### Records to process

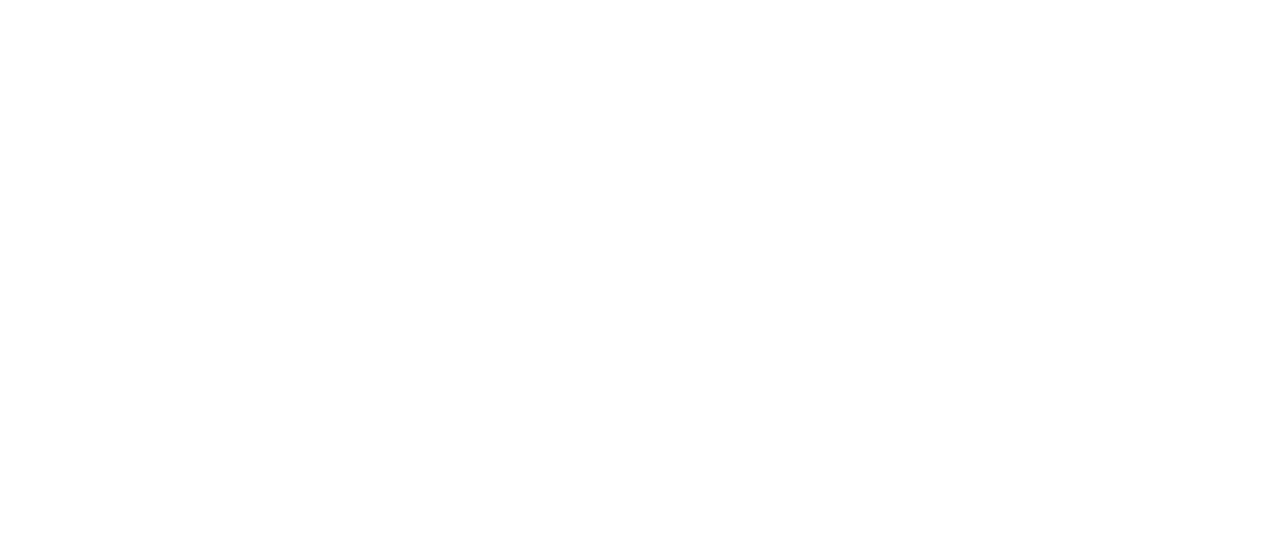
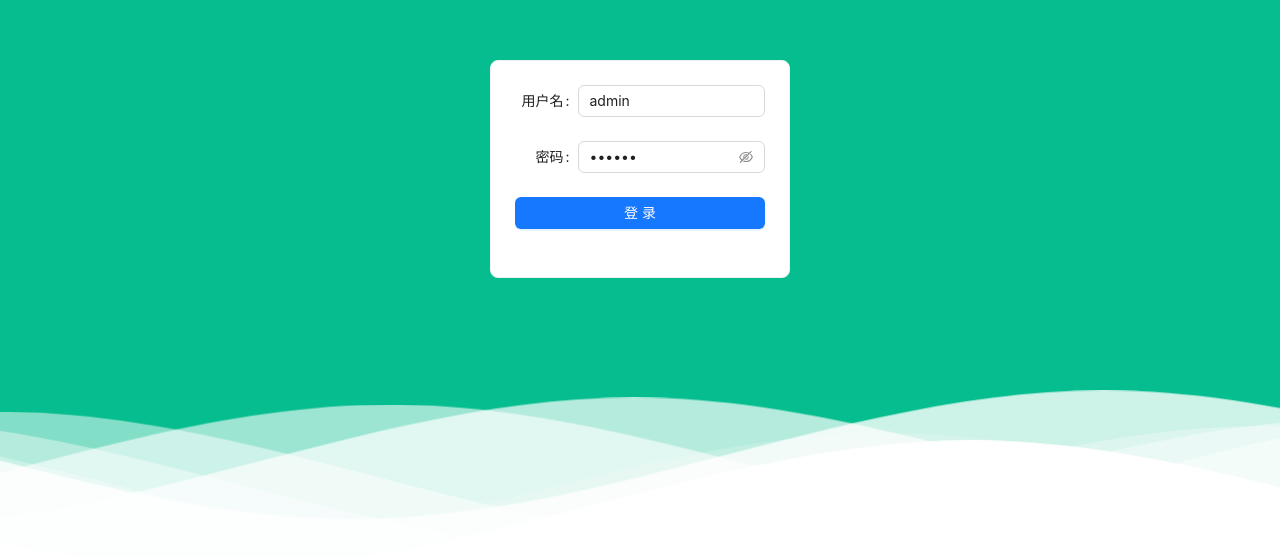
Before and after one commit to LukakaBot/full-stack-fastapi-web, a React (Vite) app in the folder frontend/: page /login in a window 1280 px wide. Before the commit this address had no page. Shown: the part 231-788 px from the top of the page. Built offline with nearby package versions, Linux system fonts and the light colour scheme.

Commit message:
feat(pages): 添加登录页

```diff
--- a/frontend/src/App.tsx
+++ b/frontend/src/App.tsx
@@ -2,6 +2,7 @@
 import { Routes, Route } from 'react-router';
 import './App.css';
 
+const LoginPage = lazy(() => import('./pages/login/index'));
 const AppLayout = lazy(() => import('@/layout/AppLayout'));
 const HomePage = lazy(() => import('./pages/home/index'));
 
@@ -9,6 +10,7 @@
 	return (
 		<Suspense>
 			<Routes>
+				<Route path='/login' element={<LoginPage />} />
 				<Route element={<AppLayout />}>
 					<Route path='/' element={<HomePage />} />
 				</Route>
--- a/frontend/src/index.css
+++ b/frontend/src/index.css
@@ -37,7 +37,7 @@
 	line-height: 1.1;
 }
 
-button {
+/* button {
 	border-radius: 8px;
 	border: 1px solid transparent;
 	padding: 0.6em 1.2em;
@@ -47,14 +47,14 @@
 	background-color: #1a1a1a;
 	cursor: pointer;
 	transition: border-color 0.25s;
-}
-button:hover {
+} */
+/* button:hover {
 	border-color: #646cff;
 }
 button:focus,
 button:focus-visible {
 	outline: 4px auto -webkit-focus-ring-color;
-}
+} */
 
 @media (prefers-color-scheme: light) {
 	:root {
--- /dev/null
+++ b/frontend/src/pages/login/components/LoginBox/index.tsx
@@ -0,0 +1,43 @@
+import { Card, Form, Input, Button } from 'antd';
+
+interface LoginParams {
+	username: string;
+	password: string;
+}
+
+function LoginBox() {
+	const [formData] = useState<LoginParams>({
+		username: 'admin',
+		password: '123456',
+	});
+
+	function handleFinish(value: LoginParams) {
+		console.log(value);
+	}
+
+	return (
+		<div className='flex justify-center absolute left-1/2 top-1/2 -translate-x-1/2 -translate-y-1/2'>
+			<Card style={{ width: 300 }}>
+				<Form
+					labelCol={{ span: 6 }}
+					initialValues={formData}
+					onFinish={handleFinish}
+				>
+					<Form.Item label='用户名' name='username'>
+						<Input />
+					</Form.Item>
+					<Form.Item label='密码' name='password'>
+						<Input.Password />
+					</Form.Item>
+					<Form.Item>
+						<Button block type='primary' htmlType='submit'>
+							登录
+						</Button>
+					</Form.Item>
+				</Form>
+			</Card>
+		</div>
+	);
+}
+
+export default LoginBox;
--- /dev/null
+++ b/frontend/src/pages/login/components/WaveSvg/index.css
@@ -0,0 +1,75 @@
+.svg {
+	position: fixed;
+	top: 0;
+	left: 0;
+	width: 100%;
+	height: 100vh;
+	background: #05bd8e;
+}
+
+.waves {
+	position: absolute;
+	left: 0;
+	bottom: 0;
+	width: 100%;
+	height: 15vh;
+	margin-bottom: -7px; /* Fix for safari gap */
+	min-height: 200px;
+	max-height: 300px;
+}
+.content {
+	position: relative;
+	height: 20vh;
+	text-align: center;
+	background-color: white;
+}
+/* Animation */
+.parallax > use {
+	animation: move-forever 25s cubic-bezier(0.55, 0.5, 0.45, 0.5) infinite;
+}
+.parallax > use:nth-child(1) {
+	animation-delay: -2s;
+	animation-duration: 7s;
+}
+.parallax > use:nth-child(2) {
+	animation-delay: -3s;
+	animation-duration: 10s;
+}
+.parallax > use:nth-child(3) {
+	animation-delay: -4s;
+	animation-duration: 13s;
+}
+.parallax > use:nth-child(4) {
+	animation-delay: -5s;
+	animation-duration: 20s;
+}
+.parallax > use:nth-child(5) {
+	animation-delay: -6s;
+	animation-duration: 25s;
+}
+.parallax > use:nth-child(6) {
+	animation-delay: -7s;
+	animation-duration: 30s;
+}
+.parallax > use:nth-child(7) {
+	animation-delay: -8s;
+	animation-duration: 3s;
+}
+@keyframes move-forever {
+	0% {
+		transform: translate3d(-90px, 0, 0);
+	}
+	100% {
+		transform: translate3d(85px, 0, 0);
+	}
+}
+/*Shrinking for mobile*/
+@media (max-width: 768px) {
+	.waves {
+		height: 40px;
+		min-height: 40px;
+	}
+	.content {
+		height: 30vh;
+	}
+}
--- /dev/null
+++ b/frontend/src/pages/login/components/WaveSvg/index.tsx
@@ -0,0 +1,68 @@
+import './index.css';
+
+function WaveSvg() {
+	return (
+		<div className='svg'>
+			<svg
+				className='waves'
+				viewBox='0 24 150 28'
+				preserveAspectRatio='none'
+				shapeRendering='auto'
+			>
+				<defs>
+					<path
+						id='gentle-wave'
+						d='M-160 44c30 0 58-18 88-18s 58 18 88 18 58-18 88-18 58 18 88 18 v44h-352z'
+					/>
+				</defs>
+				<g className='parallax'>
+					<use
+						xlinkHref='#gentle-wave'
+						x='48'
+						y='0'
+						fill='rgba(255,255,255,0.8'
+					/>
+					<use
+						xlinkHref='#gentle-wave'
+						x='48'
+						y='1'
+						fill='rgba(255,255,255,0.7'
+					/>
+					<use
+						xlinkHref='#gentle-wave'
+						x='48'
+						y='2'
+						fill='rgba(255,255,255,0.6)'
+					/>
+					<use
+						xlinkHref='#gentle-wave'
+						x='48'
+						y='3'
+						fill='rgba(255,255,255,0.5)'
+					/>
+					<use
+						xlinkHref='#gentle-wave'
+						x='48'
+						y='4'
+						fill='rgba(255,255,255,0.4)'
+					/>
+					<use
+						xlinkHref='#gentle-wave'
+						x='48'
+						y='5'
+						fill='rgba(255,255,255,0.3)'
+					/>
+					<use
+						xlinkHref='#gentle-wave'
+						x='48'
+						y='6'
+						fill='rgba(255,255,255,0.2)'
+					/>
+					<use xlinkHref='#gentle-wave' x='48' y='7' fill='#fff' />
+				</g>
+			</svg>
+		</div>
+	);
+}
+
+export default WaveSvg;
--- /dev/null
+++ b/frontend/src/pages/login/index.tsx
@@ -0,0 +1,13 @@
+import WaveSvg from './components/WaveSvg';
+import LoginBox from './components/LoginBox';
+
+function LoginPage() {
+	return (
+		<div className='h-screen'>
+			<WaveSvg />
+			<LoginBox />
+		</div>
+	);
+}
+
+export default LoginPage;
```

### What you should do
Nothing but an exact copy of the data above, minus its pictures, should appear in the response.

### Task answer
Before and after one commit to LukakaBot/full-stack-fastapi-web, a React (Vite) app in the folder frontend/: page /login in a window 1280 px wide. Before the commit this address had no page. Shown: the part 231-788 px from the top of the page. Built offline with nearby package versions, Linux system fonts and the light colour scheme.

Commit message:
feat(pages): 添加登录页

```diff
--- a/frontend/src/App.tsx
+++ b/frontend/src/App.tsx
@@ -2,6 +2,7 @@
 import { Routes, Route } from 'react-router';
 import './App.css';
 
+const LoginPage = lazy(() => import('./pages/login/index'));
 const AppLayout = lazy(() => import('@/layout/AppLayout'));
 const HomePage = lazy(() => import('./pages/home/index'));
 
@@ -9,6 +10,7 @@
 	return (
 		<Suspense>
 			<Routes>
+				<Route path='/login' element={<LoginPage />} />
 				<Route element={<AppLayout />}>
 					<Route path='/' element={<HomePage />} />
 				</Route>
--- a/frontend/src/index.css
+++ b/frontend/src/index.css
@@ -37,7 +37,7 @@
 	line-height: 1.1;
 }
 
-button {
+/* button {
 	border-radius: 8px;
 	border: 1px solid transparent;
 	padding: 0.6em 1.2em;
@@ -47,14 +47,14 @@
 	background-color: #1a1a1a;
 	cursor: pointer;
 	transition: border-color 0.25s;
-}
-button:hover {
+} */
+/* button:hover {
 	border-color: #646cff;
 }
 button:focus,
 button:focus-visible {
 	outline: 4px auto -webkit-focus-ring-color;
-}
+} */
 
 @media (prefers-color-scheme: light) {
 	:root {
--- /dev/null
+++ b/frontend/src/pages/login/components/LoginBox/index.tsx
@@ -0,0 +1,43 @@
+import { Card, Form, Input, Button } from 'antd';
+
+interface LoginParams {
+	username: string;
+	password: string;
+}
+
+function LoginBox() {
+	const [formData] = useState<LoginParams>({
+		username: 'admin',
+		password: '123456',
+	});
+
+	function handleFinish(value: LoginParams) {
+		console.log(value);
+	}
+
+	return (
+		<div className='flex justify-center absolute left-1/2 top-1/2 -translate-x-1/2 -translate-y-1/2'>
+			<Card style={{ width: 300 }}>
+				<Form
+					labelCol={{ span: 6 }}
+					initialValues={formData}
+					onFinish={handleFinish}
+				>
+					<Form.Item label='用户名' name='username'>
+						<Input />
+					</Form.Item>
+					<Form.Item label='密码' name='password'>
+						<Input.Password />
+					</Form.Item>
+					<Form.Item>
+						<Button block type='primary' htmlType='submit'>
+							登录
+						</Button>
+					</Form.Item>
+				</Form>
+			</Card>
+		</div>
+	);
+}
+
+export default LoginBox;
--- /dev/null
+++ b/frontend/src/pages/login/components/WaveSvg/index.css
@@ -0,0 +1,75 @@
+.svg {
+	position: fixed;
+	top: 0;
+	left: 0;
+	width: 100%;
+	height: 100vh;
+	background: #05bd8e;
+}
+
+.waves {
+	position: absolute;
+	left: 0;
+	bottom: 0;
+	width: 100%;
+	height: 15vh;
+	margin-bottom: -7px; /* Fix for safari gap */
+	min-height: 200px;
+	max-height: 300px;
+}
+.content {
+	position: relative;
+	height: 20vh;
+	text-align: center;
+	background-color: white;
+}
+/* Animation */
+.parallax > use {
+	animation: move-forever 25s cubic-bezier(0.55, 0.5, 0.45, 0.5) infinite;
+}
+.parallax > use:nth-child(1) {
+	animation-delay: -2s;
+	animation-duration: 7s;
+}
+.parallax > use:nth-child(2) {
+	animation-delay: -3s;
+	animation-duration: 10s;
+}
+.parallax > use:nth-child(3) {
+	animation-delay: -4s;
+	animation-duration: 13s;
+}
+.parallax > use:nth-child(4) {
+	animation-delay: -5s;
+	animation-duration: 20s;
+}
+.parallax > use:nth-child(5) {
+	animation-delay: -6s;
+	animation-duration: 25s;
+}
+.parallax > use:nth-child(6) {
+	animation-delay: -7s;
+	animation-duration: 30s;
+}
+.parallax > use:nth-child(7) {
+	animation-delay: -8s;
+	animation-duration: 3s;
+}
+@keyframes move-forever {
+	0% {
+		transform: translate3d(-90px, 0, 0);
+	}
+	100% {
+		transform: translate3d(85px, 0, 0);
+	}
+}
+/*Shrinking for mobile*/
+@media (max-width: 768px) {
+	.waves {
+		height: 40px;
+		min-height: 40px;
+	}
+	.content {
+		height: 30vh;
+	}
+}
--- /dev/null
+++ b/frontend/src/pages/login/components/WaveSvg/index.tsx
@@ -0,0 +1,68 @@
+import './index.css';
+
+function WaveSvg() {
+	return (
+		<div className='svg'>
+			<svg
+				className='waves'
+				viewBox='0 24 150 28'
+				preserveAspectRatio='none'
+				shapeRendering='auto'
+			>
+				<defs>
+					<path
+						id='gentle-wave'
+						d='M-160 44c30 0 58-18 88-18s 58 18 88 18 58-18 88-18 58 18 88 18 v44h-352z'
+					/>
+				</defs>
+				<g className='parallax'>
+					<use
+						xlinkHref='#gentle-wave'
+						x='48'
+						y='0'
+						fill='rgba(255,255,255,0.8'
+					/>
+					<use
+						xlinkHref='#gentle-wave'
+						x='48'
+						y='1'
+						fill='rgba(255,255,255,0.7'
+					/>
+					<use
+						xlinkHref='#gentle-wave'
+						x='48'
+						y='2'
+						fill='rgba(255,255,255,0.6)'
+					/>
+					<use
+						xlinkHref='#gentle-wave'
+						x='48'
+						y='3'
+						fill='rgba(255,255,255,0.5)'
+					/>
+					<use
+						xlinkHref='#gentle-wave'
+						x='48'
+						y='4'
+						fill='rgba(255,255,255,0.4)'
+					/>
+					<use
+						xlinkHref='#gentle-wave'
+						x='48'
+						y='5'
+						fill='rgba(255,255,255,0.3)'
+					/>
+					<use
+						xlinkHref='#gentle-wave'
+						x='48'
+						y='6'
+						fill='rgba(255,255,255,0.2)'
+					/>
+					<use xlinkHref='#gentle-wave' x='48' y='7' fill='#fff' />
+				</g>
+			</svg>
+		</div>
+	);
+}
+
+export default WaveSvg;
--- /dev/null
+++ b/frontend/src/pages/login/index.tsx
@@ -0,0 +1,13 @@
+import WaveSvg from './components/WaveSvg';
+import LoginBox from './components/LoginBox';
+
+function LoginPage() {
+	return (
+		<div className='h-screen'>
+			<WaveSvg />
+			<LoginBox />
+		</div>
+	);
+}
+
+export default LoginPage;
```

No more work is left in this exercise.